Runtime Data Area – Recap

In the runtime data area we have:

  1. The heap space: where all objects are created in the young and old generation,
  2. The method area (PermGen): where basically the Java code based on classes and methods are loaded into the memory, and
  3. The native area: where the thread stacks are located with references pointing to the code and objects.

In general you can say, “In each thread stack the program is executed referring to the Java logic in the method area and the object data in the heap space”.

For more details refer to my other blog about Java’s memory model.

NOTE: To be precise you need to know that in each stack there are frames. The program logic and execution order is represented by these frames (like a method is calling another method and each method is stored in its frame). For understanding the garbage collection we simply refer to the stack when talking about references and method calls.

Object Life Cycle

Let us have a look at an example code:

As you can see the following objects are created:

  1. LOGGER: class variable referring to a Logger object,
  2. formatter: a local variable referring to a SimpleDateFormat object,
  3. today: a local variable referring to a String object
  4. “date”: an unspecified local variable to a Date object, and
  5. “string”: an unspecified local variable to a String object concatenated with the objects today, message and an additional “: “ String object

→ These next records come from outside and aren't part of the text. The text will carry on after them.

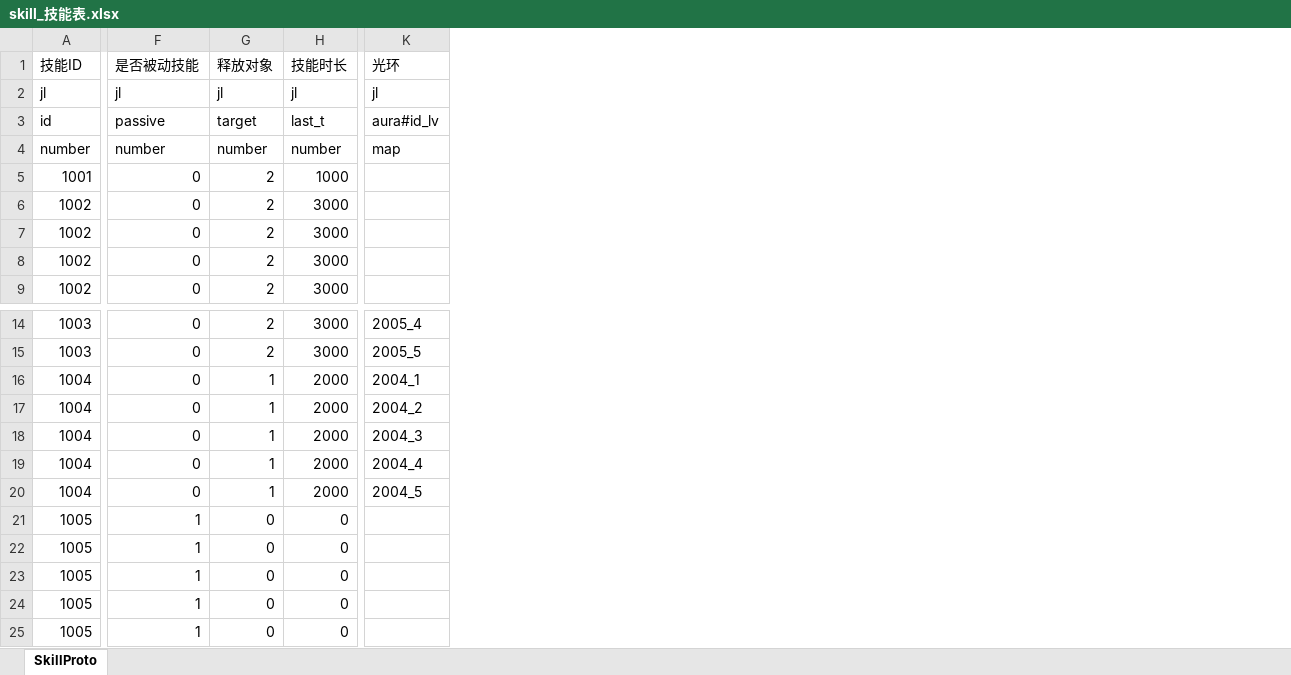
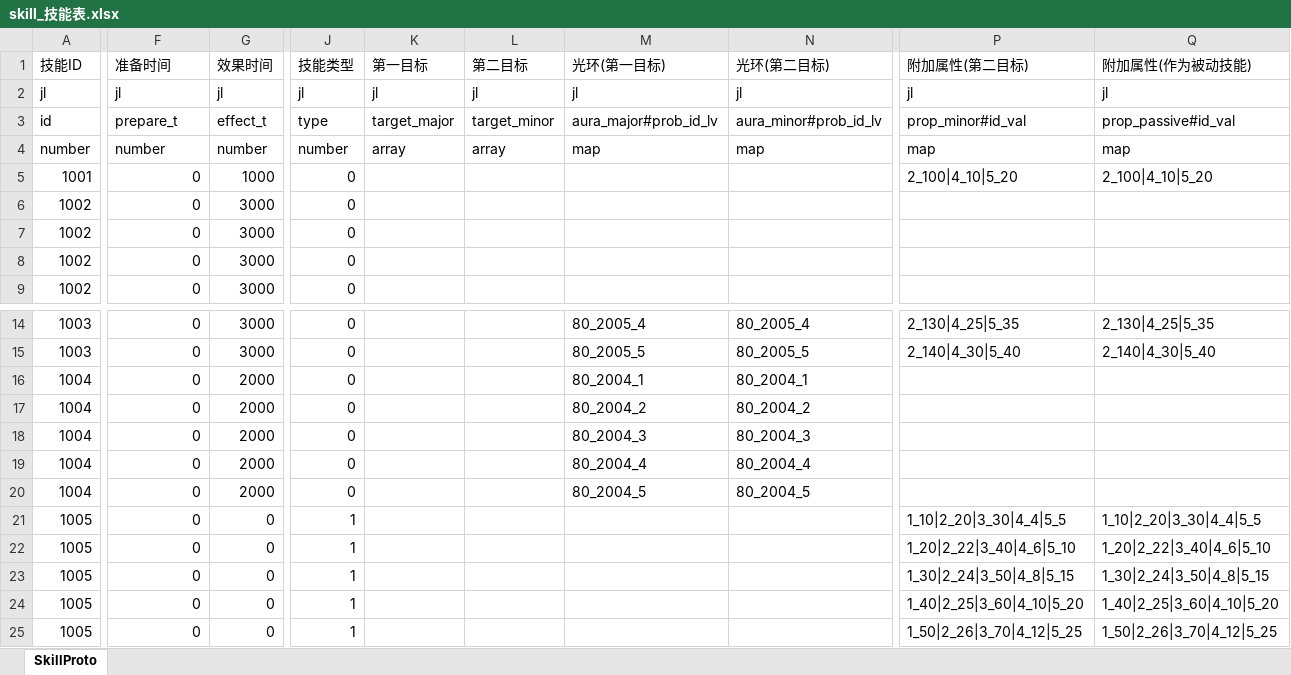
Before and after one commit to preboy/gworld, an Excel workbook: plan/excel/skill_技能表.xlsx, sheet SkillProto, drawn as a sheet; only a part is shown, gaps mark what is left out; values as stored, in another font and other column widths than the file's, no borders; removed rows and columns are numbered as before the commit, all else as after; the diff covers the shown part only; the diff names each change by its address in the sheet, - before the commit and + after, or states it on an @@ line.

```diff
--- a/plan/excel/skill_技能表.xlsx (sheet SkillProto)
+++ b/plan/excel/skill_技能表.xlsx (sheet SkillProto)
-column G (释放对象), rows 2-9: jl | target | number | 2 | 2 | 2 | 2 | 2; rows 14-25: 2 | 2 | 1 | 1 | 1 | 1 | 1 | 0 | 0 | 0 | 0 | 0
-column K (光环), rows 2-4: jl | aura#id_lv | map; rows 14-20: 2005_4 | 2005_5 | 2004_1 | 2004_2 | 2004_3 | 2004_4 | 2004_5
+column J (技能类型), rows 2-9: jl | type | number | 0 | 0 | 0 | 0 | 0; rows 14-25: 0 | 0 | 0 | 0 | 0 | 0 | 0 | 1 | 1 | 1 | 1 | 1
+column K (第一目标), rows 2-4: jl | target_major | array
+column L (第二目标), rows 2-4: jl | target_minor | array
+column M (光环(第一目标)), rows 2-4: jl | aura_major#prob_id_lv | map; rows 14-20: 80_2005_4 | 80_2005_5 | 80_2004_1 | 80_2004_2 | 80_2004_3 | 80_2004_4 | 80_2004_5
+column N (光环(第二目标)), rows 2-4: jl | aura_minor#prob_id_lv | map; rows 14-20: 80_2005_4 | 80_2005_5 | 80_2004_1 | 80_2004_2 | 80_2004_3 | 80_2004_4 | 80_2004_5
+column P (附加属性(第二目标)), rows 2-5: jl | prop_minor#id_val | map | 2_100|4_10|5_20; rows 14-25: 2_130|4_25|5_35 | 2_140|4_30|5_40 |  |  |  |  |  | 1_10|2_20|3_30|4_4|5_5 | 1_20|2_22|3_40|4_6|5_10 | 1_30|2_24|3_50|4_8|5_15 | 1_40|2_25|3_60|4_10|5_20 | 1_50|2_26|3_70|4_12|5_25
+column Q (附加属性(作为被动技能)), rows 2-5: jl | prop_passive#id_val | map | 2_100|4_10|5_20; rows 14-25: 2_130|4_25|5_35 | 2_140|4_30|5_40 |  |  |  |  |  | 1_10|2_20|3_30|4_4|5_5 | 1_20|2_22|3_40|4_6|5_10 | 1_30|2_24|3_50|4_8|5_15 | 1_40|2_25|3_60|4_10|5_20 | 1_50|2_26|3_70|4_12|5_25
-F1: 是否被动技能
+F1: 准备时间
-G1: 技能时长
+G1: 效果时间
-F3 (准备时间): passive
+F3 (准备时间): prepare_t
-G3 (效果时间): last_t
+G3 (效果时间): effect_t
-F21:F25 (准备时间): 1
+F21:F25 (准备时间): 0
```
Also changed, not shown: 2 edited cells elsewhere in this sheet, 17 other files.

All these objects have different scopes:

  1. Local variables (like “today”) are used within methods,
  2. Instance variables are used beyond methods depending on its declaration (e.g. private, protected etc.), and
  3. Class variables (like “LOGGER”) are used beyond methods depending on its declaration.

Unlike local objects where their life cycle ends by the end of a method, all other objects have a longer life cycle. Here is a life time diagram of a typical Java application:

Source: The blue area in the diagram is a typical distribution for the lifetimes of objects. The X axis is object lifetimes measured in bytes allocated. The byte count on the Y axis is the total bytes in objects with the corresponding lifetime. The sharp peak at the left represents objects that can be reclaimed (i.e., have “died”) shortly after being allocated. Iterator objects, for example, are often alive for the duration of a single loop.

But how does a garbage collector defines a short-term or long-term life cycle of an object? Quite simple: it uses a counter as a garbage life cycle for an object and increments it by each garbage iteration that keeps alive. After a garbage life cycle has been reached these objects are moved from the young to the old generation.

In the young generation there is the minor and in the old generation there is the major garbage collector responsible for the life cycle management.

The minor garbage collector does the following:

  1. New Objects are created into the eden space of the young generation.
    Exceptions: Objects like a huge array bigger than the eden space are immediately created in the old generation.
  2. A reference in the stack is created pointing to the object in the young or old generation of the heap space.

Garbage Collection Concepts

Here is a summary of memory management white paper, chapter 3:

A garbage collector respectively memory management is responsible for:

  1. allocating memory,
  2. ensuring that referenced objects remain in memory, and
  3. mark unreferenced objects as free memory.

Objects can be reference by other objects in the young generation or old generation in the heap. References can also be originated from the PermGen space or in a frame of a thread stack in the native area. In most cases the root reference originates from a stack.

On the one hand Garbage collection automates the management of memory and as a Java developer we do not have to deal with it. On the other hand it cannot solve all problems and it is in our responsibility to detect and solve memory leaks.

Another challenge of garbage collection is the fragmentation of free memory. But more about that please read further.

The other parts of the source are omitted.